With the partial government shutdown avoided, one group was left out from the compromise.
DACA recipients won't be receiving any benefits for their status and continue to be in limbo.
That effects people like Osiris Badillo, a Valley millennial, who is enrolled in college and has a steady income working at a McAllen hotel.
"My mom brought me here when I was 15 days old, so basically [the Valley] is my home,” Badillo said.
Badillo is originally from Tampico, Mexico.
She is also a Deferred Action for Childhood Arrivals recipient, also known as DACA. A program created under the Obama administration to keep the children brought by their parents illegally into the U.S. from being considered a priority for deportation. DACA recipients receive a work permit but are still undocumented and the program could end at any time.
"I remember the first time where the government was saying, ‘You know what, you're not going to be able to renew your DACA.’ It was scary," Badillo said.
President Trump had originally promised extending DACA protections for more time in exchange for a $5 billion border wall, along with fears of another government shutdown, but that didn't happen.
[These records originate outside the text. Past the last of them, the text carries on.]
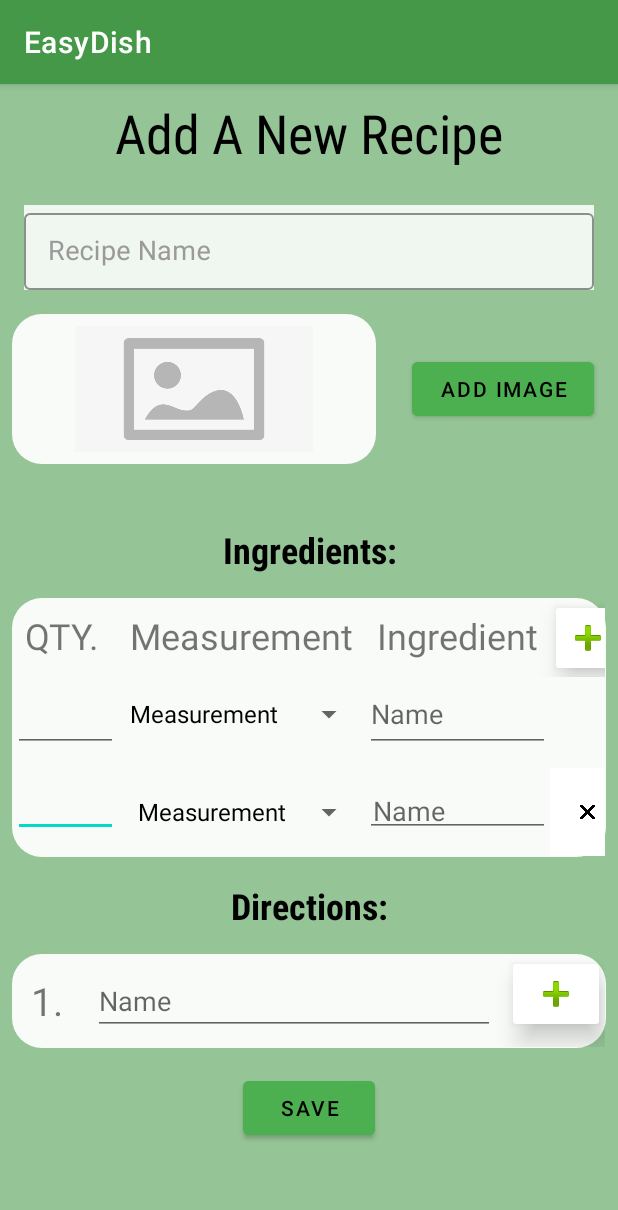
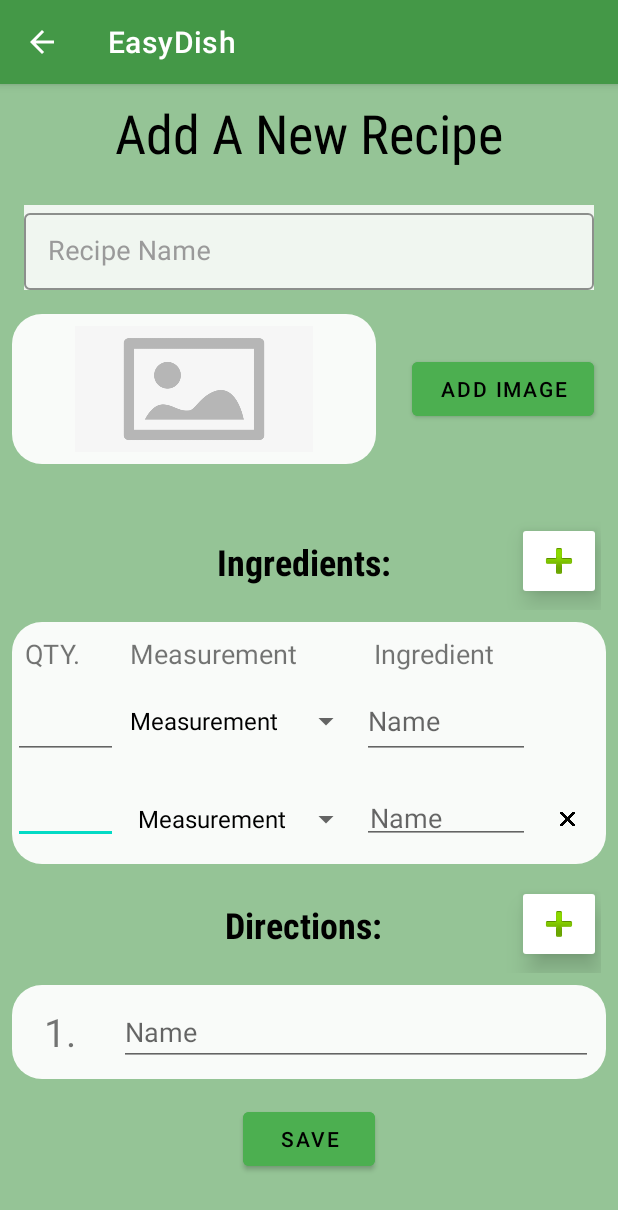
Before and after one commit to AvivitY/EasyDish, an Android app: the AddRecipeActivity screen opened directly, with no data from a screen before it, after a tap on an icon or button, on a phone screen of 412 x 824 dp. Shown: the top 1210 px of the screen. Run offline under Robolectric (Android 15) with nearby library versions, the light colour scheme and no system bars; our stand-ins replace Firebase (no records; nobody signed in at launch, a user with empty details on screens opened directly); libraries missing offline, so code that uses them is left out: com.github.dhaval2404.imagepicker; pictures from the network do not load.

Commit message:
Fix design

```diff
--- a/app/src/main/java/com/example/easydish/AddRecipeActivity.java
+++ b/app/src/main/java/com/example/easydish/AddRecipeActivity.java
@@ -12,6 +12,7 @@ import android.net.Uri;
 import android.os.Bundle;
 import android.text.InputType;
 import android.util.Log;
+import android.view.MenuItem;
 import android.view.View;
 import android.view.ViewGroup;
 import android.widget.ArrayAdapter;
@@ -63,14 +64,15 @@ public class AddRecipeActivity extends AppCompatActivity {
     String imageName;
 
     private String[] measures = {"Measurement", "CUP", "TBSP", "TSP", "PINCH","GRAM","KILOGRAM",""};
-    static int ingCount = 1;
-    static int directCount = 1;
+    private int ingCount = 1;
+    private int directCount = 1;
 
     @Override
     protected void onCreate(Bundle savedInstanceState) {
         super.onCreate(savedInstanceState);
         setContentView(R.layout.activity_add_recipe);
         findViews();
+        getSupportActionBar().setDisplayHomeAsUpEnabled(true);
         progressDialog = new ProgressDialog(this);
         ingredients = new ArrayList<>();
         directions = new ArrayList<>();
@@ -119,7 +121,6 @@ public class AddRecipeActivity extends AppCompatActivity {
 
         EditText qty = new EditText(this);
         qty.setPadding(8, 8, 8, 8);
-        qty.setEms(10);
         qty.setInputType(InputType.TYPE_CLASS_NUMBER | InputType.TYPE_NUMBER_FLAG_DECIMAL);
         TableRow.LayoutParams params0 = new TableRow.LayoutParams();
         params0.column = 0;
@@ -135,22 +136,20 @@ public class AddRecipeActivity extends AppCompatActivity {
 
         EditText name = new EditText(this);
         name.setHint("Name");
-        name.setEms(10);
         name.setPadding(8, 8, 8, 8);
         name.setInputType(InputType.TYPE_CLASS_TEXT);
         TableRow.LayoutParams params2 = new TableRow.LayoutParams();
         params2.column = 2;
-        params2.span = 2;
         name.setLayoutParams(params2);
 
         ImageButton ib = new ImageButton(this);
         ib.setPadding(30, 30, 30, 30);
         ib.setScaleType(ImageView.ScaleType.FIT_CENTER);
-        ib.setBackgroundColor(0xffffffff);
+        ib.setBackgroundColor(0x00FFFFFF);
         ib.setImageResource(R.drawable.close);
         TableRow.LayoutParams params3 = new TableRow.LayoutParams();
-        params3.height = TableLayout.LayoutParams.MATCH_PARENT;
-        params3.width = TableLayout.LayoutParams.MATCH_PARENT;
+        params3.height = TableRow.LayoutParams.MATCH_PARENT;
+        params3.width = TableRow.LayoutParams.MATCH_PARENT;
         params3.column = 3;
         params3.span = 2;
         ib.setLayoutParams(params3);
@@ -190,7 +189,7 @@ public class AddRecipeActivity extends AppCompatActivity {
         direct.setHint("Name");
         LinearLayout.LayoutParams params1 = new LinearLayout.LayoutParams(0,
                 LinearLayout.LayoutParams.MATCH_PARENT);
-        params1.weight = 7;
+        params1.weight = 5;
         direct.setLayoutParams(params1);
         ll.addView(count);
         ll.addView(direct);
@@ -344,6 +343,16 @@ public class AddRecipeActivity extends AppCompatActivity {
         }
 
     }
+
+    @Override
+    public boolean onOptionsItemSelected(@NonNull MenuItem item) {
+        int id = item.getItemId();
+        if(id == android.R.id.home){
+                onBackPressed();
+        }
+        return super.onOptionsItemSelected(item);
+    }
+
     @Override
     protected void onDestroy() {
         if(progressDialog.isShowing()) {
--- a/app/src/main/java/com/example/easydish/ProfileActivity.java
+++ b/app/src/main/java/com/example/easydish/ProfileActivity.java
@@ -104,14 +104,6 @@ public class ProfileActivity extends AppCompatActivity {
                 // This method is called once with the initial value and again
                 // whenever data at this location is updated.
                 if (!dataSnapshot.hasChildren()) {
-//                    TextView empty = new TextView(ProfileActivity.this);
-//                    empty.setText("No Recipes Yet :(");
-//                    empty.setGravity(Gravity.CENTER_HORIZONTAL);
-//                    LinearLayout.LayoutParams params = new LinearLayout.LayoutParams(
-//                            LinearLayout.LayoutParams.MATCH_PARENT
-//                            , LinearLayout.LayoutParams.WRAP_CONTENT);
-//                    empty.setLayoutParams(params);
-//                    ll.addView(empty);
                     profile_LBL_empty.setVisibility(View.VISIBLE);
                 } else {
                     profile_LBL_empty.setVisibility(View.GONE);
@@ -173,7 +165,6 @@ public class ProfileActivity extends AppCompatActivity {
                 Intent intent = new Intent(ProfileActivity.this, RecipeActivity.class);
                 intent.putExtra("recipe", new Gson().toJson(recipe));
                 startActivity(intent);
-                Toast.makeText(ProfileActivity.this, recipe.getName(), Toast.LENGTH_SHORT).show();
             }
 
             @Override
--- a/app/src/main/java/com/example/easydish/RecipesAdapter.java
+++ b/app/src/main/java/com/example/easydish/RecipesAdapter.java
@@ -9,6 +9,7 @@ import android.widget.Filter;
 import android.widget.Filterable;
 import android.widget.ImageButton;
 import android.widget.ImageView;
+import android.widget.Toast;
 
 import androidx.recyclerview.widget.RecyclerView;
 
@@ -139,13 +140,11 @@ public class RecipesAdapter extends RecyclerView.Adapter<RecyclerView.ViewHolder
                     }
                 }
             });
-
             recipe_delete.setOnClickListener(new View.OnClickListener(){
                 @Override
                 public void onClick(View view) {
                     if(resultslistener != null) {
                         resultslistener.delete(getItem(getAdapterPosition()), getAdapterPosition());
-                        notifyDataSetChanged();
                     }
                 }
             });
--- a/app/src/main/java/com/example/easydish/ResultsActivity.java
+++ b/app/src/main/java/com/example/easydish/ResultsActivity.java
@@ -161,7 +161,6 @@ public class ResultsActivity extends AppCompatActivity {
                 Intent intent = new Intent(ResultsActivity.this,RecipeActivity.class);
                 intent.putExtra("recipe",new Gson().toJson(recipe));
                 startActivity(intent);
-                Toast.makeText(ResultsActivity.this,recipe.getName(),Toast.LENGTH_SHORT).show();
             }
 
             @Override
--- a/app/src/main/res/layout/activity_add_recipe.xml
+++ b/app/src/main/res/layout/activity_add_recipe.xml
@@ -26,8 +26,8 @@
             android:textSize="36dp" />
 
         <com.google.android.material.textfield.TextInputLayout
+            android:id="@+id/add_name_layout"
             style="@style/Widget.MaterialComponents.TextInputLayout.OutlinedBox.Dense"
-            android:id="@+id/add_name_layout"
             android:layout_width="match_parent"
             android:layout_height="match_parent"
             android:layout_margin="16dp"
@@ -39,11 +39,11 @@
                 android:id="@+id/add_EDT_name"
                 android:layout_width="match_parent"
                 android:layout_height="match_parent"
+                android:backgroundTint="@color/fui_transparent"
                 android:ems="10"
-                android:backgroundTint="@color/fui_transparent"
+                android:hint="Recipe Name"
                 android:inputType="text"
                 android:textColor="@color/black"
-                android:hint="Recipe Name"
                 android:textSize="18dp" />
         </com.google.android.material.textfield.TextInputLayout>
 
@@ -71,8 +71,8 @@
                 android:layout_weight="1"
                 android:backgroundTint="#4CAF50"
                 android:elevation="10dp"
-                android:textColor="@color/black"
-                android:text="add image" />
+                android:text="add image"
+                android:textColor="@color/black" />
         </LinearLayout>
 
         <TextView
@@ -81,27 +81,43 @@
             android:layout_height="wrap_content"
             android:gravity="center"
             android:text=""
-            android:textSize="18dp"
-            android:textColor="#D1190C"/>
-
+            android:textColor="#D1190C"
+            android:textSize="18dp" />
+<LinearLayout
+    android:layout_width="match_parent"
+    android:layout_height="wrap_content"
+    android:padding="8dp"
+    android:layout_marginStart="40dp"
+    android:layout_marginEnd="15dp"
+    android:orientation="horizontal">
         <TextView
             android:id="@+id/textView3"
-            android:layout_width="match_parent"
+            android:layout_width="wrap_content"
             android:layout_height="wrap_content"
+            android:fontFamily="sans-serif-condensed"
+            android:layout_weight="1"
             android:gravity="center"
-            android:textStyle="bold"
-            android:fontFamily="sans-serif-condensed"
             android:padding="16dp"
             android:text="Ingredients:"
             android:textColor="@color/black"
-            android:textSize="24dp" />
+            android:textSize="24dp"
+            android:textStyle="bold" />
 
+        <ImageButton
+            android:id="@+id/add_BTN_ing"
+            android:layout_width="wrap_content"
+            android:layout_height="wrap_content"
+            android:backgroundTint="@color/white"
+            android:layout_gravity="center"
+            android:elevation="10dp"
+            app:srcCompat="@android:drawable/ic_input_add" />
+        </LinearLayout>
         <TableLayout
             android:id="@+id/add_table"
             android:layout_width="match_parent"
             android:layout_height="wrap_content"
+            android:layout_marginHorizontal="8dp"
             android:background="@drawable/border"
-            android:layout_marginHorizontal="8dp"
             android:stretchColumns="2">
 
             <TableRow>
@@ -111,29 +127,23 @@
                     android:layout_column="0"
                     android:padding="8dp"
                     android:text="QTY."
-                    android:textSize="24dp" />
+                    android:textSize="18dp" />
 
                 <TextView
                     android:id="@+id/add_LBL_measure"
                     android:layout_column="1"
                     android:padding="8dp"
                     android:text="Measurement"
-                    android:textSize="24dp" />
+                    android:textSize="18dp" />
 
                 <TextView
                     android:id="@+id/add_LBL_ing"
                     android:layout_column="2"
                     android:padding="8dp"
+                    android:layout_span="2"
                     android:text="Ingredient"
-                    android:textSize="24dp" />
+                    android:textSize="18dp" />
 
-                <ImageButton
-                    android:id="@+id/add_BTN_ing"
-                    android:layout_column="3"
-                    android:layout_span="2"
-                    android:backgroundTint="@color/white"
-                    android:elevation="10dp"
-                    app:srcCompat="@android:drawable/ic_input_add" />
             </TableRow>
 
             <TableRow>
@@ -143,7 +153,6 @@
                     android:layout_width="70dp"
                     android:layout_height="match_parent"
                     android:layout_column="0"
-                    android:ems="10"
                     android:inputType="numberDecimal" />
 
                 <Spinner
@@ -155,9 +164,8 @@
                     android:id="@+id/add_EDT_ing"
                     android:layout_height="match_parent"
                     android:layout_column="2"
-                    android:layout_span="2"
-                    android:ems="10"
                     android:hint="Name"
+                    android:textSize="18dp"
                     android:inputType="textPersonName" />
 
                 <ImageView
@@ -171,24 +179,41 @@
             </TableRow>
         </TableLayout>
 
+        <LinearLayout
+            android:layout_width="match_parent"
+            android:layout_height="wrap_content"
+            android:padding="8dp"
+            android:layout_marginStart="40dp"
+            android:layout_marginEnd="15dp"
+            android:orientation="horizontal">
         <TextView
             android:id="@+id/textView4"
-            android:layout_width="match_parent"
+            android:layout_width="wrap_content"
             android:layout_height="wrap_content"
             android:fontFamily="sans-serif-condensed"
             android:gravity="center"
-            android:textStyle="bold"
+            android:layout_weight="1"
             android:padding="16dp"
             android:text="Directions:"
             android:textColor="@color/black"
-            android:textSize="24dp" />
+            android:textSize="24dp"
+            android:textStyle="bold" />
+        <ImageButton
+            android:id="@+id/add_BTN_direct"
+            android:layout_width="wrap_content"
+            android:layout_height="wrap_content"
+            android:backgroundTint="@color/white"
+            android:layout_gravity="center"
+            android:elevation="10dp"
+            app:srcCompat="@android:drawable/ic_input_add" />
+        </LinearLayout>
 
         <LinearLayout
             android:id="@+id/add_LL_direction"
             android:layout_width="match_parent"
             android:layout_height="match_parent"
+            android:layout_marginHorizontal="8dp"
             android:background="@drawable/border"
-            android:layout_marginHorizontal="8dp"
             android:orientation="vertical">
 
             <LinearLayout
@@ -199,41 +224,33 @@
                 <TextView
                     android:layout_width="0dp"
                     android:layout_height="match_parent"
-                    android:layout_weight="5"
+                    android:layout_weight="1"
                     android:gravity="center"
                     android:text="1."
                     android:textSize="26dp" />
 
                 <EditText
                     android:id="@+id/add_EDT_direct"
-                    android:layout_width="wrap_content"
+                    android:layout_width="0dp"
                     android:layout_height="wrap_content"
                     android:layout_margin="8dp"
-                    android:layout_weight="6"
+                    android:layout_weight="5"
                     android:ems="10"
                     android:hint="Name"
                     android:inputType="textPersonName" />
 
-                <ImageButton
-                    android:id="@+id/add_BTN_direct"
-                    android:layout_width="wrap_content"
-                    android:layout_height="wrap_content"
-                    android:layout_weight="1"
-                    android:backgroundTint="@color/white"
-                    android:elevation="10dp"
-                    app:srcCompat="@android:drawable/ic_input_add" />
-            </LinearLayout>
+                </LinearLayout>
         </LinearLayout>
 
         <com.google.android.material.button.MaterialButton
             android:id="@+id/add_BTN_save"
             android:layout_width="wrap_content"
             android:layout_height="wrap_content"
+            android:layout_margin="16dp"
             android:backgroundTint="#4CAF50"
-            android:textColor="@color/black"
-            android:layout_margin="16dp"
             android:elevation="10dp"
-            android:text="Save" />
+            android:text="Save"
+            android:textColor="@color/black" />
     </LinearLayout>
 
 </ScrollView>
--- a/app/src/main/res/layout/activity_recipe.xml
+++ b/app/src/main/res/layout/activity_recipe.xml
@@ -10,7 +10,10 @@
     <ScrollView
         android:layout_width="match_parent"
         android:layout_height="match_parent"
-        android:layout_margin="40dp"
+        android:layout_marginStart="20dp"
+        android:layout_marginTop="40dp"
+        android:layout_marginEnd="20dp"
+        android:layout_marginBottom="40dp"
         android:background="@drawable/border">
 
         <LinearLayout
@@ -18,12 +21,14 @@
             android:layout_height="wrap_content"
             android:gravity="center_horizontal"
             android:orientation="vertical">
+
             <LinearLayout
                 android:layout_width="match_parent"
                 android:layout_height="wrap_content"
                 android:layout_marginStart="50dp"
                 android:layout_marginEnd="20dp"
                 android:orientation="horizontal">
+
                 <TextView
                     android:id="@+id/recipe_LBL_title"
                     android:layout_width="0dp"
@@ -36,6 +41,7 @@
                     android:text="Recipe Name"
                     android:textColor="@color/black"
                     android:textSize="30dp" />
+
                 <ImageButton
                     android:id="@+id/recipe_IMG_favorite"
                     android:layout_width="0dp"
@@ -44,10 +50,11 @@
                     android:layout_weight="1"
                     android:backgroundTint="@color/fui_transparent"
                     android:scaleType="fitCenter"
-                android:src="@drawable/empty_heart"/>
+                    android:src="@drawable/empty_heart" />
 
 
             </LinearLayout>
+
             <com.google.android.material.card.MaterialCardView
                 android:layout_width="250dp"
                 android:layout_height="250dp"
@@ -64,6 +71,7 @@
                 android:id="@+id/recipe_LBL_ing"
                 android:layout_width="wrap_content"
                 android:layout_height="wrap_content"
+                android:padding="8dp"
                 android:text="Ingredients:"
                 android:textColor="@color/black"
                 android:textSize="24dp" />
@@ -72,12 +80,13 @@
                 android:id="@+id/recipe_LST_ing"
                 android:layout_width="match_parent"
                 android:layout_height="wrap_content"
-                android:backgroundTint="@color/fui_transparent"/>
+                android:backgroundTint="@color/fui_transparent" />
 
             <TextView
                 android:id="@+id/recipe_LBL_direct"
                 android:layout_width="wrap_content"
                 android:layout_height="wrap_content"
+                android:padding="8dp"
                 android:text="Directions:"
                 android:textColor="@color/black"
                 android:textSize="24dp" />
@@ -86,7 +95,7 @@
                 android:id="@+id/recipe_LST_direct"
                 android:layout_width="match_parent"
                 android:layout_height="wrap_content"
-                android:backgroundTint="@color/fui_transparent"/>
+                android:backgroundTint="@color/fui_transparent" />
         </LinearLayout>
     </ScrollView>
 </RelativeLayout>
--- a/app/src/main/res/layout/list_directions.xml
+++ b/app/src/main/res/layout/list_directions.xml
@@ -4,7 +4,7 @@
     xmlns:app="http://schemas.android.com/apk/res-auto"
     android:layout_width="match_parent"
     android:layout_height="wrap_content"
-    app:cardElevation="8dp">
+    app:cardBackgroundColor="@color/fui_transparent">
 
     <RelativeLayout
         android:layout_width="match_parent"
@@ -28,7 +28,7 @@
 
             <com.google.android.material.textview.MaterialTextView
                 android:id="@+id/direction"
-                android:layout_width="wrap_content"
+                android:layout_width="0dp"
                 android:layout_height="match_parent"
                 android:layout_weight="7"
                 android:padding="8dp"
--- a/app/src/main/res/layout/list_ingredients.xml
+++ b/app/src/main/res/layout/list_ingredients.xml
@@ -4,7 +4,7 @@
     xmlns:app="http://schemas.android.com/apk/res-auto"
     android:layout_width="match_parent"
     android:layout_height="wrap_content"
-    app:cardElevation="8dp">
+    app:cardBackgroundColor="@color/fui_transparent">
 
     <RelativeLayout
         android:layout_width="match_parent"
@@ -17,7 +17,7 @@
 
             <com.google.android.material.textview.MaterialTextView
                 android:id="@+id/qty"
-                android:layout_width="wrap_content"
+                android:layout_width="0dp"
                 android:layout_height="match_parent"
                 android:layout_weight="1"
                 android:gravity="center_horizontal"
@@ -28,7 +28,7 @@
 
             <com.google.android.material.textview.MaterialTextView
                 android:id="@+id/measure"
-                android:layout_width="wrap_content"
+                android:layout_width="0dp"
                 android:layout_height="match_parent"
                 android:layout_weight="2"
                 android:gravity="center_horizontal"
@@ -39,8 +39,8 @@
 
             <com.google.android.material.textview.MaterialTextView
                 android:id="@+id/ing"
-                android:layout_width="wrap_content"
-                android:layout_height="match_parent"
+                android:layout_width="0dp"
+                android:layout_height="wrap_content"
                 android:layout_weight="3"
                 android:gravity="center_horizontal"
                 android:padding="8dp"
--- a/app/src/main/res/layout/list_recipes.xml
+++ b/app/src/main/res/layout/list_recipes.xml
@@ -41,17 +41,17 @@
                 android:layout_weight="1"
                 android:gravity="center"
                 android:textColor="@color/black"
-                android:textSize="25dp" />
+                android:textSize="20dp" />
 
             <ImageButton
                 android:id="@+id/recipe_delete"
                 android:layout_width="50dp"
                 android:layout_height="50dp"
                 android:layout_gravity="center"
-                android:visibility="gone"
                 android:backgroundTint="@color/fui_transparent"
                 android:scaleType="fitCenter"
                 android:src="@drawable/close"
+                android:visibility="gone"
                 app:tint="#DC1E10" />
 
         </androidx.appcompat.widget.LinearLayoutCompat>
```
Lines whose indentation alone changed are shown as unchanged.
"This new budget deal doesn't include any legalization for DACA or TPS holders," said Miriam Ayala, an immigration attorney.
Ayala says while TPS recipients will have their status expire within the next year, DACA recipients are left in a limbo.
"Most of these people have lived here since they were very young, they don't know any other country except the United States,” Ayala said. “So sending them to another country is just very scary for them."
"I think the thing that a lot of people don't understand is that it's not our fault,” Badillo said. “We didn't do anything to be brought to the United States. Our parents just wanted to give us a better opportunity."
Immigration attorneys recommend DACA recipients renew their work permits before the next deadline or to speak to an attorney about possible ways of legalizing their immigration status if possible.